Heidelberg, Germany was very high on our travel list since it is where my husband was born as well as where his parents fell in love. We wanted to combine the area with a couple surrounding countries so we decided to fly and rent a car to prevent all the miles on our own car and maximize vacation time. Flights were really cheap: about $120 total and the rental car was also a great price. We found the perfect Airbnb. It was about ten minutes drive to the sights but we saved a lot of money and had plenty of space.
Our first day in Germany we drove 2 hours south to see a castle that was recommended to me. I was told it was one of the most beautiful in the country and open for touring in November. Apparently a lot of the castles in Germany close for the winter. The drive was really easy and absolutely beautiful as there were plenty of hills and fall colors to look at. Ben thinks it was the easiest country to drive in thus far. I have to mention this small detail because some countries really need to step up their game…the rest areas had indoor and outdoor playgrounds. When you are on a road trip with toddlers this is a big deal. When I can combine playtime, potty breaks, and lunch in one stop that just makes my day.
We first drove to a mountain that gave a birds eye view of Hohenzollern castle. I probably could have spent the entire day walking around this mountain. Germany seems to be really big on trails and hiking. These are my kind of people. I can get lost in the forest. Viewing the castle from afar definitely gave it that fairy tale feeling and had me really excited to see it up close.

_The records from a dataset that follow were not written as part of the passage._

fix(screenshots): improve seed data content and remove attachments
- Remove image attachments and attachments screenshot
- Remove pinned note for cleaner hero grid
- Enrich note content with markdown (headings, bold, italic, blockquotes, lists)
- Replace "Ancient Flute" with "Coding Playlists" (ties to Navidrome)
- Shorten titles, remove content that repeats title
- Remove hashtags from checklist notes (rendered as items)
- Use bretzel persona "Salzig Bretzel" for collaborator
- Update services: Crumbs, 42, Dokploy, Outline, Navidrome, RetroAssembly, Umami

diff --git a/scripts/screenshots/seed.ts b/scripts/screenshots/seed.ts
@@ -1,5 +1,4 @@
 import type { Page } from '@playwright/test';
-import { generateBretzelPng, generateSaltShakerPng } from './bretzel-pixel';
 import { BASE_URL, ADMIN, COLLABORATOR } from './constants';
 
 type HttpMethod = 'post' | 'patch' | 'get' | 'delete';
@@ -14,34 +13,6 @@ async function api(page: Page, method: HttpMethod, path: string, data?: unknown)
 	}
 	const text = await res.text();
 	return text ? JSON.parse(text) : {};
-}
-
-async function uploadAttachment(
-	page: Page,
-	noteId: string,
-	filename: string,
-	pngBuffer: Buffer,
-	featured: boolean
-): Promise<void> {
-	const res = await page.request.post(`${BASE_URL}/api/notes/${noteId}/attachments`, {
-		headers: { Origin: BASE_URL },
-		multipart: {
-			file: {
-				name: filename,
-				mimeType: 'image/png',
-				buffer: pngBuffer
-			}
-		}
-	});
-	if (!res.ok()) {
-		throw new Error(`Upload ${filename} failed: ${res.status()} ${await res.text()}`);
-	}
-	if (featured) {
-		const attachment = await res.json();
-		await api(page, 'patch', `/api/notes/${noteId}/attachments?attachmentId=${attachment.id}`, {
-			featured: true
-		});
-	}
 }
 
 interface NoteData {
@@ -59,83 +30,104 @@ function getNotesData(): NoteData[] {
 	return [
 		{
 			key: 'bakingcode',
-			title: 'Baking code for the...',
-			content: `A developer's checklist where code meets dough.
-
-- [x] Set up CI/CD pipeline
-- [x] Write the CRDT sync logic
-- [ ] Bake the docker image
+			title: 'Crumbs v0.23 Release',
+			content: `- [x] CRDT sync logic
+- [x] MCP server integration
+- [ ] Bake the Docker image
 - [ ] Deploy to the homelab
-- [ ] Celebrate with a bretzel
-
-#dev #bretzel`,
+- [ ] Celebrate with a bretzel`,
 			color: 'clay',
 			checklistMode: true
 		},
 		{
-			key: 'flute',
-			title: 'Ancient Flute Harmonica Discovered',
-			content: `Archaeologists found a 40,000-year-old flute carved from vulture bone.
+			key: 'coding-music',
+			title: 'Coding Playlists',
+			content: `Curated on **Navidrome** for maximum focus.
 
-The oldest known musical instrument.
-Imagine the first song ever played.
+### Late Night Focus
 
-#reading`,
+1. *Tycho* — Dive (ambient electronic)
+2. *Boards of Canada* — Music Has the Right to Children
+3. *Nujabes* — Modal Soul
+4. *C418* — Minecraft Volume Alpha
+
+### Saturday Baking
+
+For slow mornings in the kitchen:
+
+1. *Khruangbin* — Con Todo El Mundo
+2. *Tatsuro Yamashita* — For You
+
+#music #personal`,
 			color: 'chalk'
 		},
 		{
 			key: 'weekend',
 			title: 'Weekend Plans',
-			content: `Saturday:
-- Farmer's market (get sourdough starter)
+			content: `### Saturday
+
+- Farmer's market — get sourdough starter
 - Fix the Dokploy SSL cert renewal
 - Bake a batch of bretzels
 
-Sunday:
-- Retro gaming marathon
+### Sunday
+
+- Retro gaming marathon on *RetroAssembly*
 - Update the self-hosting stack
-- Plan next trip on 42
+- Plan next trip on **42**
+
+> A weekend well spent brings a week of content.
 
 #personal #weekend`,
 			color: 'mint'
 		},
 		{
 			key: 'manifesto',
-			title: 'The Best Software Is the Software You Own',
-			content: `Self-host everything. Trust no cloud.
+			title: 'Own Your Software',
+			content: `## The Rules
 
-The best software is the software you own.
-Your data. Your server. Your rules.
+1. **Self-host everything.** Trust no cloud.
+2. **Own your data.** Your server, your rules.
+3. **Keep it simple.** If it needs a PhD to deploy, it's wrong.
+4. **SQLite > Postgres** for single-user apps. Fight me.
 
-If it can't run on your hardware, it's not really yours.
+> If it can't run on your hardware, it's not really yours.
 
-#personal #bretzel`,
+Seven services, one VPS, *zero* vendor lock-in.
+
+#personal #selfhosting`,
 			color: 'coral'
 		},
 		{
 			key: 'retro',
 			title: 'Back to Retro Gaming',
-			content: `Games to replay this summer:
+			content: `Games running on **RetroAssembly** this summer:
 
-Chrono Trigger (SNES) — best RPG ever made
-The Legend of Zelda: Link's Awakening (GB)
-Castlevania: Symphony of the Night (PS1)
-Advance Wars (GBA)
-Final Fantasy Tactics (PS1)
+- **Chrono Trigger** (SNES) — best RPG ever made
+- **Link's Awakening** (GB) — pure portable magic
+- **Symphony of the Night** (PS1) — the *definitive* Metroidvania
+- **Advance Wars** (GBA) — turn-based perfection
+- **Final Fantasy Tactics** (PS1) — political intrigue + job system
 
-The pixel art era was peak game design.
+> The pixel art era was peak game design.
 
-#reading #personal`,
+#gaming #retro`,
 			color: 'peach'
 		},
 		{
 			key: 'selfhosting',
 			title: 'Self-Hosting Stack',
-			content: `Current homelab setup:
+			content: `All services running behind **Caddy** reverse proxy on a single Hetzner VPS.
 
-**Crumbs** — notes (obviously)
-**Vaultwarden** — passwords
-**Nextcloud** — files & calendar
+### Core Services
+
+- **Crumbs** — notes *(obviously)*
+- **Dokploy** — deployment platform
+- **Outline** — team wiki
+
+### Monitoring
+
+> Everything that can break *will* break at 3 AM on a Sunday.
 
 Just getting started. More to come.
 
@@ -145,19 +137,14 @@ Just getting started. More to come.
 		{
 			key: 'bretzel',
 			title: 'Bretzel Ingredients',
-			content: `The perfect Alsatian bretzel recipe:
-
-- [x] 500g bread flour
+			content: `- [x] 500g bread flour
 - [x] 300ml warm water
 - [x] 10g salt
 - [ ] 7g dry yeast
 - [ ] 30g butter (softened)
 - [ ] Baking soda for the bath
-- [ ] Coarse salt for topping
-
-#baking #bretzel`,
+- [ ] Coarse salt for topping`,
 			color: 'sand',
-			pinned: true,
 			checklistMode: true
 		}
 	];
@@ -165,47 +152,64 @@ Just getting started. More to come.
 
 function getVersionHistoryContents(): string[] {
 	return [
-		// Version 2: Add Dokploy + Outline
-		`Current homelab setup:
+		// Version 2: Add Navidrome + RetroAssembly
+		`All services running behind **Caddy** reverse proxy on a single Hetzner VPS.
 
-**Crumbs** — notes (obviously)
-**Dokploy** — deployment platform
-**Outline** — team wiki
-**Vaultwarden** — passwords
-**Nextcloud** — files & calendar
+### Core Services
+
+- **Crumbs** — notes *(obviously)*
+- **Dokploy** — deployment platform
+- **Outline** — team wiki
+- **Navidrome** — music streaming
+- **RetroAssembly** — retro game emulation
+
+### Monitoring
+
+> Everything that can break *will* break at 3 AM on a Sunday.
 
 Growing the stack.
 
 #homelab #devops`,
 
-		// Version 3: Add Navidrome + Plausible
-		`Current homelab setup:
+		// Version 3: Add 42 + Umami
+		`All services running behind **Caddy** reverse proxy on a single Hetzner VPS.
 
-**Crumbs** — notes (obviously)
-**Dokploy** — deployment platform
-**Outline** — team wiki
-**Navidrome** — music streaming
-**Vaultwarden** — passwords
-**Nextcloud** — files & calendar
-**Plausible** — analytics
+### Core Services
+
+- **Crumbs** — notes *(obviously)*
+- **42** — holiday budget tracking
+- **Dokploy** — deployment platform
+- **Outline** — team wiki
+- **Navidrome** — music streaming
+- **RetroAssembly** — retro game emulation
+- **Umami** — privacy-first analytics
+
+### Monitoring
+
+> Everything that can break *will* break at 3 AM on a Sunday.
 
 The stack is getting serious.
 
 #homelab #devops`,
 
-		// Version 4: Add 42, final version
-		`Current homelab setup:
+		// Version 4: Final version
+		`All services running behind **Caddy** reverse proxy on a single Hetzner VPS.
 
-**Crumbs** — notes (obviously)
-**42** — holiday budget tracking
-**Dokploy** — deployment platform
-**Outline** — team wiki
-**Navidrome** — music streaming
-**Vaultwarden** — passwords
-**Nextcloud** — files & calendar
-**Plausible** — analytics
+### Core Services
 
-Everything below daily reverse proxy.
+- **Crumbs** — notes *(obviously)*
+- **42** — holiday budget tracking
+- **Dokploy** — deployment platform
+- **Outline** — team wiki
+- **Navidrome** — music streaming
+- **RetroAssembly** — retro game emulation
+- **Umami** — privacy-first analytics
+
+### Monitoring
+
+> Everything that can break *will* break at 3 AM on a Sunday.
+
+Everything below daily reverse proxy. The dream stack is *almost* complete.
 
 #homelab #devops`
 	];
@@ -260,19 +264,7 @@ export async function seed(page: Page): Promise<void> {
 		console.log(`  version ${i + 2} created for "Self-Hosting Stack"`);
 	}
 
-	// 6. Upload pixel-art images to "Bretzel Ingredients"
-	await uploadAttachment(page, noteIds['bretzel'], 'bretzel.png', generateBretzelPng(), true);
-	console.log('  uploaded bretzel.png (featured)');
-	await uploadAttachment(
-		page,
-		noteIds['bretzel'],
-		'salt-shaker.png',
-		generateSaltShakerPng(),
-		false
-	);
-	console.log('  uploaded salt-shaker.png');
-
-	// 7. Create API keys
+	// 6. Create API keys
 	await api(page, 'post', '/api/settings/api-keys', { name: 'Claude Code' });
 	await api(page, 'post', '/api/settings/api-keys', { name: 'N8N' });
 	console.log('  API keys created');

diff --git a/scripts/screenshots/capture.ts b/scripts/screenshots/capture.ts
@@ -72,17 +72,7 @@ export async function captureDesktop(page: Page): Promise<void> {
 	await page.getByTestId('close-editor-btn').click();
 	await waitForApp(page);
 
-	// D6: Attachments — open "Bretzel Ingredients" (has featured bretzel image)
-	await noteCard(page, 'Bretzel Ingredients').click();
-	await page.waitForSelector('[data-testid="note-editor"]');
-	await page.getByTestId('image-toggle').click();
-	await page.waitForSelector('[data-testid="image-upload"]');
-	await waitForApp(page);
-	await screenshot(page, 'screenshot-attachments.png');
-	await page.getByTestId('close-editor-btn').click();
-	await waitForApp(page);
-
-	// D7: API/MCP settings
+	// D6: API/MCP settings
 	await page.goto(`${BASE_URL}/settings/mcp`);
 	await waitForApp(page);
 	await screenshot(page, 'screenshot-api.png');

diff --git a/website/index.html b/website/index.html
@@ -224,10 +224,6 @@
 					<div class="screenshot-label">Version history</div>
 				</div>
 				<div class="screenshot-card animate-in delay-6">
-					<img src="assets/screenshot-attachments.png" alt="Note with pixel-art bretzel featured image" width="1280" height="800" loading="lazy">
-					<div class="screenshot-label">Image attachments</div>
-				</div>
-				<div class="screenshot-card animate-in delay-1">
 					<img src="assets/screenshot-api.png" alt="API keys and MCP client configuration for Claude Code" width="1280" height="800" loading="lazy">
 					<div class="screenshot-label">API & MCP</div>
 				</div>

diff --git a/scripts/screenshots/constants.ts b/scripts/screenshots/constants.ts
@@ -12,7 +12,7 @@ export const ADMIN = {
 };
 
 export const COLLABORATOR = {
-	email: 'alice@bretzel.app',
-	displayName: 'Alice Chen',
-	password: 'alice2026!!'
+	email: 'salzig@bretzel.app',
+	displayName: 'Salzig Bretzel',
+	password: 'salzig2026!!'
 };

Since the castle is atop a 3,000 foot mountain we parked at the visitor center and took the bus to the grounds. Our entire first day in Germany we couldn’t get any of our cards to work and we had no Euro. We had alerted our bank ahead of time. Yet every time Ben tried to get out money it wouldn’t work. They worked fine the rest of our trip but for some reason that first day….We basically had to ask the bus driver to take pity on us and thankfully he did. This also meant we couldn’t pay to tour the inside of the castle. Sigh. We came all that way. But the grounds were still gorgeous and the views were stunning from up there. I didn’t get to read much history while there (kids…) on Hohenzollern but it seems it has been built, destroyed and rebuilt several times since the 11th century. The final building was completed in the 1800’s.
Wow. What a charming little city! First on our agenda was to tour the castle overlooking old town. You have to park in the city and walk a good bit uphill but it wasn’t too bad and the weather was great. We got there first thing in the morning so it wasn’t crowded at all. We spent a bit of time walking around the garden area and taking pictures.
Being a castle tied to Ben’s past, it was important for us to take a tour of the entire thing. We bought our tickets and headed to the meeting area. The boys were running around the courtyard playing and the tour guide walked up to us and said if our boys could not be quiet inside the castle we would be asked to leave. So we gave Carter a pacifier and crossed our fingers. As soon as we got inside Carter discovered the wondrous power of an echo and instantly fell in love with his own voice. He just couldn’t help himself. So that was the end of the tour. Thankfully, they gave us a refund.
We still had a good time walking around the castle grounds. There is a great view over the city and river. Heidelberg castle, as with so many castles in Europe, was slowly built over time. It began in the 11th century and had to be rebuilt over time due to lightning strikes, fires and wars.
After the castle we drove down to the University in the city where Ben was born. Its a sprawling campus and we had a hard time finding the exact labor and delivery unit so we decided to just take pictures of the areas outside the hospital .
That evening was the opening of the Christmas market and it ended up being my favorite market we visited on the trip. It was small, intimate and very family friendly with carousels and trains for the kids. The market is along the main street in old town which has historical significance for Ben’s family. We tried to find the bar where Ben’s father first asked his mother on a date; however, it no longer exists. We were also searching for the McDonald’s his mother worked at when she was 16…her first job! We were able to find the building but it has since been turned into a clothing store. But it was a lot of fun being able to bring the boys here and talk about their grandparents and great grandparents.
Ben’s goal at the Christmas market was to drink mulled wine. I’m not a huge wine drinker but it was amazing! Even better was the kinderpunch which tasted like real apple cider mixed with white grapes. I might have drank more of that than the kids did. We ate sausages and shopped for souvenirs. We found a great drawing of the old town area similar to one Ben remembered having in his house growing up.
On our last day in Germany we went looking for the house Ben lived in as a baby but we ended up getting mixed up and landing in a random neighborhood. Fortunately, we will be returning to the area next year and will have another chance to find the right house!